For two months, a reader writes that she and her partner worked with a Contractor to gut and renovate a bathroom in their house.
"The work took about three weeks longer than we anticipated," writes H.F. "But we were glad when we finally had the house back to ourselves."
For the most part, H.F. writes that she and her spouse were pleased with the work the contractor and his crew had done. They got a spiffy new bathroom, which they had been hoping for for many years.
There were some small things -- doors left open during a cold day, cigarette butts in the driveway tossed by some of the contractor's crew, minor miscues about where something should be placed -- but overall the contractor was very responsive and delivered on what he had promised. What pleased them most was that the project came in slightly less than 5% over the projected budget.

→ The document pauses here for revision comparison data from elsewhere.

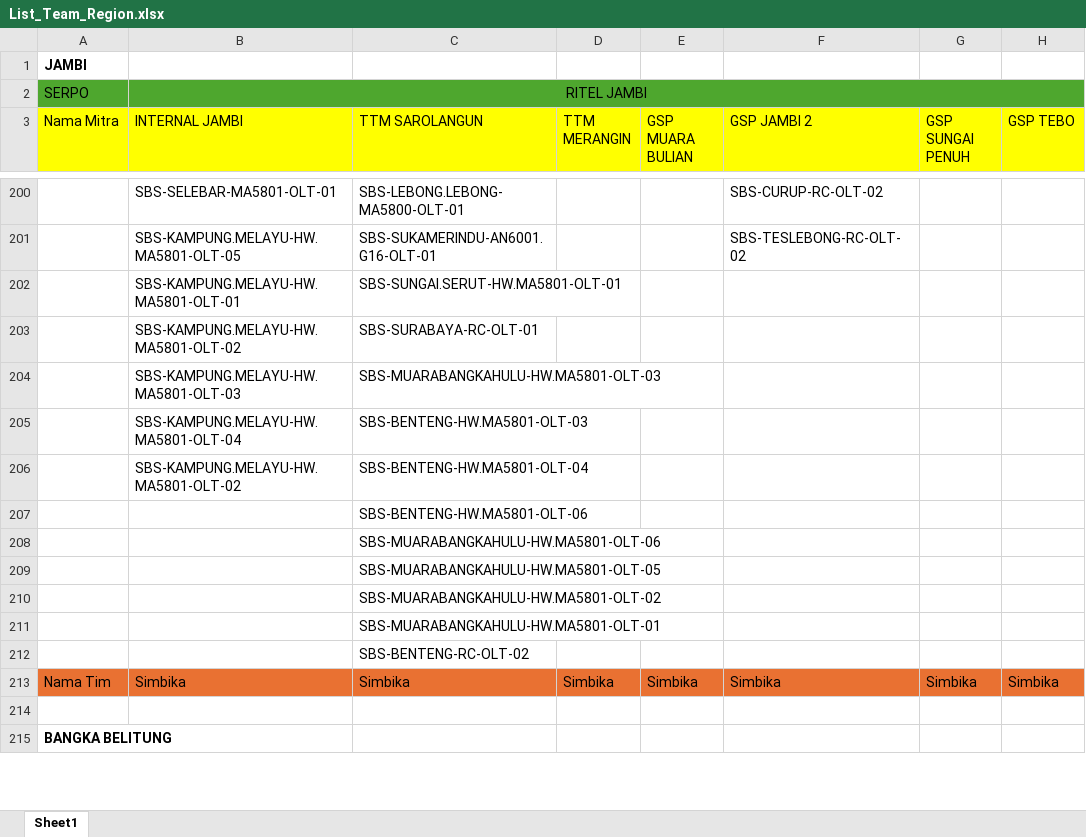
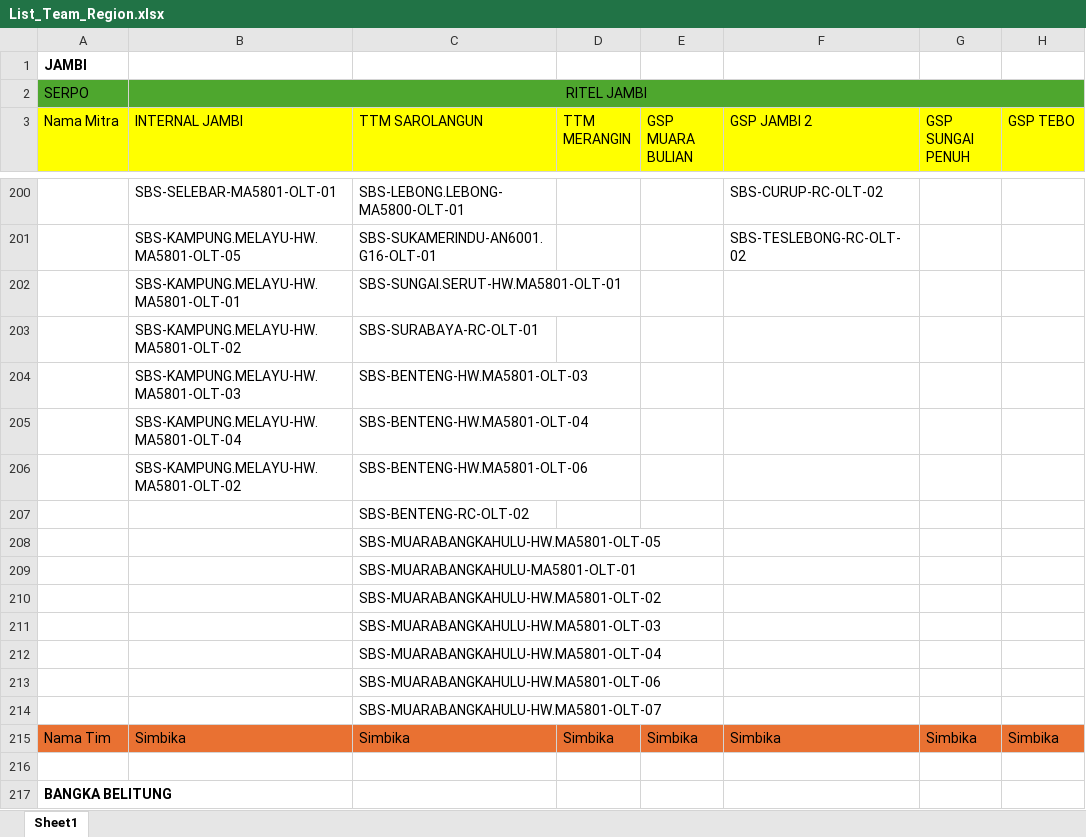
Before and after one commit to muhammadyosa/iconritel, an Excel workbook: public/data/List_Team_Region.xlsx, sheet Sheet1, drawn as a sheet; only a part is shown, gaps mark what is left out; values as stored, in another font and other column widths than the file's, no borders; conditional formats and table styles not drawn; removed rows and columns are numbered as before the commit, all else as after; rows hold the shown columns only; the diff covers the shown part only; the diff names each change by its address in the sheet, - before the commit and + after, or states it on an @@ line.

```diff
--- a/public/data/List_Team_Region.xlsx (sheet Sheet1)
+++ b/public/data/List_Team_Region.xlsx (sheet Sheet1)
-C204 (TTM SAROLANGUN): SBS-MUARABANGKAHULU-HW.MA5801-OLT-03
+C204 (TTM SAROLANGUN): SBS-BENTENG-HW.MA5801-OLT-03
-C205 (TTM SAROLANGUN): SBS-BENTENG-HW.MA5801-OLT-03
+C205 (TTM SAROLANGUN): SBS-BENTENG-HW.MA5801-OLT-04
-C206 (TTM SAROLANGUN): SBS-BENTENG-HW.MA5801-OLT-04
+C206 (TTM SAROLANGUN): SBS-BENTENG-HW.MA5801-OLT-06
-C207 (TTM SAROLANGUN): SBS-BENTENG-HW.MA5801-OLT-06
+C207 (TTM SAROLANGUN): SBS-BENTENG-RC-OLT-02
+row 208:  |  | SBS-MUARABANGKAHULU-HW.MA5801-OLT-05
+row 209:  |  | SBS-MUARABANGKAHULU-MA5801-OLT-01
+row 211:  |  | SBS-MUARABANGKAHULU-HW.MA5801-OLT-03
+row 212:  |  | SBS-MUARABANGKAHULU-HW.MA5801-OLT-04
-C214 (TTM SAROLANGUN): SBS-MUARABANGKAHULU-HW.MA5801-OLT-05
+C214 (TTM SAROLANGUN): SBS-MUARABANGKAHULU-HW.MA5801-OLT-07
-row 211:  |  | SBS-MUARABANGKAHULU-HW.MA5801-OLT-01
-row 212:  |  | SBS-BENTENG-RC-OLT-02
```
Also changed, not shown: 11 edited cells elsewhere in this sheet.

"We never expected to spend less than the original bid," writes H.F. Besides, "some of that extra cost resulted from us choosing some fixtures we liked that were slightly more than the original allowances in the contractor's bid."
A few weeks later, H.F.'s partner noticed that the contractor had posted a Photo of the bathroom on his company's Facebook page with a comment to the effect of: "Another finished bathroom, another happy customer!"
That wasn't exactly untrue, writes, H.F. "But he never told us he was going to post a photo. And he never asked us if we were happy with the job."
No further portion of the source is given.